A lot of money is raised that goes to Syria, some of it undoubtedly goes to extremist groups
Chaotic conditions in the war-torn country make it impossible to keep track of where money ends up, the Charity Commission has said.
Chairman William Shawcross said: "A lot of money is raised that goes to Syria, some of it undoubtedly goes to extremist groups.
The Disasters Emergency Committee represents the UK's 14 biggest charities including Oxfam, the British Red Cross and Save the Children.
Its Syria Crisis Appeal has raised over £20million so far.
Syrian president Bashar al-Assad

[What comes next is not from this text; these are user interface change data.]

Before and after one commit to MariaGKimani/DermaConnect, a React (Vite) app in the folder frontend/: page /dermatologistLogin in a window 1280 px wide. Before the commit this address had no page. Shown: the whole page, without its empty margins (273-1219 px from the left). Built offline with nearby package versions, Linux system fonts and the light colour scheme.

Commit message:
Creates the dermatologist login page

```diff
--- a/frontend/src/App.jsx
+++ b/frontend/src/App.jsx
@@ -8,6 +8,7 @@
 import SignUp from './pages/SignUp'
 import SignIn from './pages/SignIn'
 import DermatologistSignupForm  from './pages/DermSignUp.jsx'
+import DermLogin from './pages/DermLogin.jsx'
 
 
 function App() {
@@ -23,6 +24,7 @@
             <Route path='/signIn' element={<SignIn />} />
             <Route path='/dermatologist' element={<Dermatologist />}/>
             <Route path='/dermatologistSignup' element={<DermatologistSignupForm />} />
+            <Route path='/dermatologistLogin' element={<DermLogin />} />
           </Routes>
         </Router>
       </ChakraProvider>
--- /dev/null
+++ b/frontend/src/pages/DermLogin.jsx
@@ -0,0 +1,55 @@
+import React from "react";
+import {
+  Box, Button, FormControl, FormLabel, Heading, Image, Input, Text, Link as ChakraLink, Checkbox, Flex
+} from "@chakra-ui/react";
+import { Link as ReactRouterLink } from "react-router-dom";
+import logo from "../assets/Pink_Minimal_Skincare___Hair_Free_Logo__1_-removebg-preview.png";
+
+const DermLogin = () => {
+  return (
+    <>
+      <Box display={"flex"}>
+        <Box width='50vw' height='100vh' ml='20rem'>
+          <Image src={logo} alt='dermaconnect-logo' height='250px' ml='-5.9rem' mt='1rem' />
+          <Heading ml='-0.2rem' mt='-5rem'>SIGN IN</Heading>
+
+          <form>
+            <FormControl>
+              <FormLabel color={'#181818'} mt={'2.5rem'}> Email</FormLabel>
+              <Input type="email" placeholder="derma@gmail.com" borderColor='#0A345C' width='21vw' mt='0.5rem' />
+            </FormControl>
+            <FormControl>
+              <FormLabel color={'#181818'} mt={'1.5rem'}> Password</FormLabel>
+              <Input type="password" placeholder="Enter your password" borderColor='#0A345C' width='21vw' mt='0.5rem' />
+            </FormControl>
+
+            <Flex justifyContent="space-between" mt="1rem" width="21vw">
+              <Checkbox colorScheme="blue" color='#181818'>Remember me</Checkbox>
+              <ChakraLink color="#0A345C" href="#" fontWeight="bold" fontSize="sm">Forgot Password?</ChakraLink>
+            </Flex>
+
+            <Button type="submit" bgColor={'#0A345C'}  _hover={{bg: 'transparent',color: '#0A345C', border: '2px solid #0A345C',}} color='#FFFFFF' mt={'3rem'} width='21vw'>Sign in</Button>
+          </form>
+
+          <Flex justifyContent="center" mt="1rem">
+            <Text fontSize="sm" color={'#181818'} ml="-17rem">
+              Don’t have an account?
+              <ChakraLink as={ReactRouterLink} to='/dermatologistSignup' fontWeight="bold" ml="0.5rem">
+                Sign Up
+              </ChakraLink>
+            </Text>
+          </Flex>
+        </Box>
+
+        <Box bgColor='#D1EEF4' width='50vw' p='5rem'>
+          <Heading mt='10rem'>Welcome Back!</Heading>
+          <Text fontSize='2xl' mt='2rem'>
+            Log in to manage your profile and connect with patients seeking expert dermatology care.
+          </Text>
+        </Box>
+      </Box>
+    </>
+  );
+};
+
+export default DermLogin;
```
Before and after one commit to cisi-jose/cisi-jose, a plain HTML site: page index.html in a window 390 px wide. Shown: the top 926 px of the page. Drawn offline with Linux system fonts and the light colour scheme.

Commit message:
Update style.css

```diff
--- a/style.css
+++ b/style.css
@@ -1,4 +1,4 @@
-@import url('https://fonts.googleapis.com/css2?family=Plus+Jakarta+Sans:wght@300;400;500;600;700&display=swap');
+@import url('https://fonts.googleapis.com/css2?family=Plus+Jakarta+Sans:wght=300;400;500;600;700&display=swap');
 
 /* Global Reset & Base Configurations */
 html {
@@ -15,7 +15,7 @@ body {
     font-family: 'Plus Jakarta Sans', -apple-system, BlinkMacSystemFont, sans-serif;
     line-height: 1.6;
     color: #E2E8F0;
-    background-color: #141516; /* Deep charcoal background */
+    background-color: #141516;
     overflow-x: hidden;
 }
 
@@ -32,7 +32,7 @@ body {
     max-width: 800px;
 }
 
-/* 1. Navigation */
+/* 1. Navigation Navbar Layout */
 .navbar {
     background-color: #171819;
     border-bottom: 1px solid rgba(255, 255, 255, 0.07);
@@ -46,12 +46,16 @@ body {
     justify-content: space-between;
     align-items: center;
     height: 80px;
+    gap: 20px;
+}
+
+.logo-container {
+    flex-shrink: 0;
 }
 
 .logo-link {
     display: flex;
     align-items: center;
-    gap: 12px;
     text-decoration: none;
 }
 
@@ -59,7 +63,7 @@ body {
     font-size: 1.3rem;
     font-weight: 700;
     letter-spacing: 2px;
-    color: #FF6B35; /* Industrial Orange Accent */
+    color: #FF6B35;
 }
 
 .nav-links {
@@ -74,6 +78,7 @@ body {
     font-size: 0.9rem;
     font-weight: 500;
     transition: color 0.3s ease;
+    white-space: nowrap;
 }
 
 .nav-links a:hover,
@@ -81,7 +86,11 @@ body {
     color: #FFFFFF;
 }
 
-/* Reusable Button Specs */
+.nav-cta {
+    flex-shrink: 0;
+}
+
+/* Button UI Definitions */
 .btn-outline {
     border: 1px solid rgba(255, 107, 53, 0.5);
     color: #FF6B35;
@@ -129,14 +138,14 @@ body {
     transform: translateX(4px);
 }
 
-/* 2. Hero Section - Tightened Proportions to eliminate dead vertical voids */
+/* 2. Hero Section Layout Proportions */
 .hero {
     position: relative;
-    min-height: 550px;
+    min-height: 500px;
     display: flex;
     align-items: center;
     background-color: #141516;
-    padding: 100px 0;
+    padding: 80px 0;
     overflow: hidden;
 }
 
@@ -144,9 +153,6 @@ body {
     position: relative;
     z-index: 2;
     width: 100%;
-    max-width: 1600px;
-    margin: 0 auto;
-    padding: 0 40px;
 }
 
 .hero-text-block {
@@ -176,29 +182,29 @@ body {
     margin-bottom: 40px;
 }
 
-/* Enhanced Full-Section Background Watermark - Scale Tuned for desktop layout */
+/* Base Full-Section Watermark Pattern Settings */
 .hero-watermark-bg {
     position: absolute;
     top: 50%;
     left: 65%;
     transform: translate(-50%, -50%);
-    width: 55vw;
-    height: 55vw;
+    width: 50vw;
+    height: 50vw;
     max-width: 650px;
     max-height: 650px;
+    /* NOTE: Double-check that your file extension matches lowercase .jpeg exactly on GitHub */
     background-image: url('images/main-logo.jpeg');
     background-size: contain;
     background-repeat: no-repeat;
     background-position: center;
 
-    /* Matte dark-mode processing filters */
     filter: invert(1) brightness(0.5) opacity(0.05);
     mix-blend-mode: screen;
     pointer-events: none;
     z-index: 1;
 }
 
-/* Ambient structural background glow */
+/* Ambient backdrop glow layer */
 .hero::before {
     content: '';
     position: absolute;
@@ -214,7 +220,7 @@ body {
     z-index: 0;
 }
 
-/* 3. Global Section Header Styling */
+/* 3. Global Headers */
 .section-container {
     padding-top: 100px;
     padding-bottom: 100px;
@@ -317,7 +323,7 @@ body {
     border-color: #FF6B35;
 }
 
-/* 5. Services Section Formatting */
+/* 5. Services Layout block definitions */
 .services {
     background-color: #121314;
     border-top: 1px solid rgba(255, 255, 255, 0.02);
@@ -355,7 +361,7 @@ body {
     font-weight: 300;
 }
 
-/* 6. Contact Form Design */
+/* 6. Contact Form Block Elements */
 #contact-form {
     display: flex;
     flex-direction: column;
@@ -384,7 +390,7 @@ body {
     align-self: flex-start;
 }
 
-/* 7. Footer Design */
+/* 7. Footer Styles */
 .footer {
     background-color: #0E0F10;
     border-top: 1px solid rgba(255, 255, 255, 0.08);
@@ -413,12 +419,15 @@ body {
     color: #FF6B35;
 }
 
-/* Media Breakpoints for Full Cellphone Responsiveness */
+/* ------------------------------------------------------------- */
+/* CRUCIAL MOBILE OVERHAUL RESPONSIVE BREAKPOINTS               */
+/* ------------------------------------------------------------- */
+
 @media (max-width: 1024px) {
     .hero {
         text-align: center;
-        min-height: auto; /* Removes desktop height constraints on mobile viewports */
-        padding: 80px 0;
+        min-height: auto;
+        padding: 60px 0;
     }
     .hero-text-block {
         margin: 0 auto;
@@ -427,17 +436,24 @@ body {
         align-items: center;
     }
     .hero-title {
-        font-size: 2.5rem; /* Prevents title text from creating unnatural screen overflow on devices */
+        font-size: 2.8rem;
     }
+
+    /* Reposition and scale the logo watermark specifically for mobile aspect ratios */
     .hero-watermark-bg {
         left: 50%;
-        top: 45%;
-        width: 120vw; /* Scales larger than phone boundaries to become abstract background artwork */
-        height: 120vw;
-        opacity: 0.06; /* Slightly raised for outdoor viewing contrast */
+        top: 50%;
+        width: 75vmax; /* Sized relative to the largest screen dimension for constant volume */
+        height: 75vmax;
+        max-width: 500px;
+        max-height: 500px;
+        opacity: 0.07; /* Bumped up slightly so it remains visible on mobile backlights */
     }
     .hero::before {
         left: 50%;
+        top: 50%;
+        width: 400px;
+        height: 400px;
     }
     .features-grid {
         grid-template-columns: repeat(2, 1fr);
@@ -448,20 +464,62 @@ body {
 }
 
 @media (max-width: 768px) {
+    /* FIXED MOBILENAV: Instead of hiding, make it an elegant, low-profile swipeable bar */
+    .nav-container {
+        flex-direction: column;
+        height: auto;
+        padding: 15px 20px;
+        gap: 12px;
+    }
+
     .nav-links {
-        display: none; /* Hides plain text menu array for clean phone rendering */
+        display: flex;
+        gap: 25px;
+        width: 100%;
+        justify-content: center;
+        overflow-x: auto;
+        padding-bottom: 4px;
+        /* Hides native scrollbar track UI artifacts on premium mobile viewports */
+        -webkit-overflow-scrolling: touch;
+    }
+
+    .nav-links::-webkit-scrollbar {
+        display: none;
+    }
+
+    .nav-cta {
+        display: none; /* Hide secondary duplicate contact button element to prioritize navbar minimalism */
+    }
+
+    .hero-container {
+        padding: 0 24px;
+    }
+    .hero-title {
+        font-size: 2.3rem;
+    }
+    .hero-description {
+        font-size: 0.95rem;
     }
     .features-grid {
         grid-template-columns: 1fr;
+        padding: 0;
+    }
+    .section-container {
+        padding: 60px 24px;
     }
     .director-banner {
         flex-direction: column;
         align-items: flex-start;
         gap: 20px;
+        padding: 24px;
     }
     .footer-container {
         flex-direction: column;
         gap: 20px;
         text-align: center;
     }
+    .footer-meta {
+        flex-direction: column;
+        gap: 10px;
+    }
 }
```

Peter Clarke, a former head of anti-terrorism at the Metropolitan Police who sits on the board of the commission, explained how the money could fall into the wrong hands once it arrived in Syria or surrounding countries.
“Once you get into these very difficult, dangerous areas it is hugely difficult for charities to track the final destination of their funds.”
“It is one of these 'fog of war’ issues where stuff can be diverted.”
Mr Clarke went on to tell how terrorists can set up fake charities in donor countries to attract funds.
People grieving over victims of a chemical weapon attack
“It is perfectly feasible for charities to be established as a sort of cover. We have not seen clear evidence of that yet,” he said.
“You can think of a host of different ways in which people giving money with the best possible intentions could find that it has been misappropriated.”
He added: “We know there is some abuse of charities by extremist terrorist organisations but the likelihood is the full extent of this will never be known.
“What we have got to do is try to stop as much of it as we possibly can.”